### About this exercise
Go through the data below and gather each line containing "head".

### Data records
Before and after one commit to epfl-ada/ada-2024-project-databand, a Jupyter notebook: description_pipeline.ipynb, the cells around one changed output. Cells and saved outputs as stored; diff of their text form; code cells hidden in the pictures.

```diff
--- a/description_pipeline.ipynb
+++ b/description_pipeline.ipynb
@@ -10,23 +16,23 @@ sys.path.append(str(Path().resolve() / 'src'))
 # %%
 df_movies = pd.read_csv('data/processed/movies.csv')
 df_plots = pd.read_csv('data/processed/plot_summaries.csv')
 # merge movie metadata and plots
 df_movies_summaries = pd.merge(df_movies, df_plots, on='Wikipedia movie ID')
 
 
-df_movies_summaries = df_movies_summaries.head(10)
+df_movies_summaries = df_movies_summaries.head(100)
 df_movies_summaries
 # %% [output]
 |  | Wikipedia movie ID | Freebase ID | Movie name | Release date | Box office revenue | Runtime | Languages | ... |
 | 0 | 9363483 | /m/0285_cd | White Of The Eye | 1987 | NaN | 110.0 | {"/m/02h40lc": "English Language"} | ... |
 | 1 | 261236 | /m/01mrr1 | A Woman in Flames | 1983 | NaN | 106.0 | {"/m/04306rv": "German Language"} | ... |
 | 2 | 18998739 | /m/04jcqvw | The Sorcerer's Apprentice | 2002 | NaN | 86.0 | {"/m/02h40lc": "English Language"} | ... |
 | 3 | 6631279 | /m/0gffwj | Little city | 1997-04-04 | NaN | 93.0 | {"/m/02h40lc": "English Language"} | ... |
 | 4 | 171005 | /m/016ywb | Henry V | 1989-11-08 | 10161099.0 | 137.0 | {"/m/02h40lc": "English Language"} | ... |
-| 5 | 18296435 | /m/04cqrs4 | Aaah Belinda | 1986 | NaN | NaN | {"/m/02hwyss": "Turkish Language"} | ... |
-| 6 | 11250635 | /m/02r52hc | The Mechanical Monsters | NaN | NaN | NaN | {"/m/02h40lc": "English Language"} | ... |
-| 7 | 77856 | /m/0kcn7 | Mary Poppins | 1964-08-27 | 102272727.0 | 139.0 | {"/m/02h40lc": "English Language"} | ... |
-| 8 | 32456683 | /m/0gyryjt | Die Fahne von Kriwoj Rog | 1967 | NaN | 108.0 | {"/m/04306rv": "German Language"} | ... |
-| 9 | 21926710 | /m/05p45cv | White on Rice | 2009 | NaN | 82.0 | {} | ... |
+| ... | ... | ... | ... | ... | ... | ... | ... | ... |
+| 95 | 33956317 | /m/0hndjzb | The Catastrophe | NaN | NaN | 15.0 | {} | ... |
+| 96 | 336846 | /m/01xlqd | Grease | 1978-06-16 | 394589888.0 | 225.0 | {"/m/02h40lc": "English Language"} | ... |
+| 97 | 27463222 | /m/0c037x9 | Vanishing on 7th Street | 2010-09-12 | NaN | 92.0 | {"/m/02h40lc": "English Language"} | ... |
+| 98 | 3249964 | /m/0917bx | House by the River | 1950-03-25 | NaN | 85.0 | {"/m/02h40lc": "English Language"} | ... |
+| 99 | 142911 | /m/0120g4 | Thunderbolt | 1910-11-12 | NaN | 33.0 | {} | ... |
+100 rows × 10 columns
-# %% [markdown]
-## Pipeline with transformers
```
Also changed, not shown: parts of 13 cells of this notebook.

### Exercise answer
-df_movies_summaries = df_movies_summaries.head(10)
+df_movies_summaries = df_movies_summaries.head(100)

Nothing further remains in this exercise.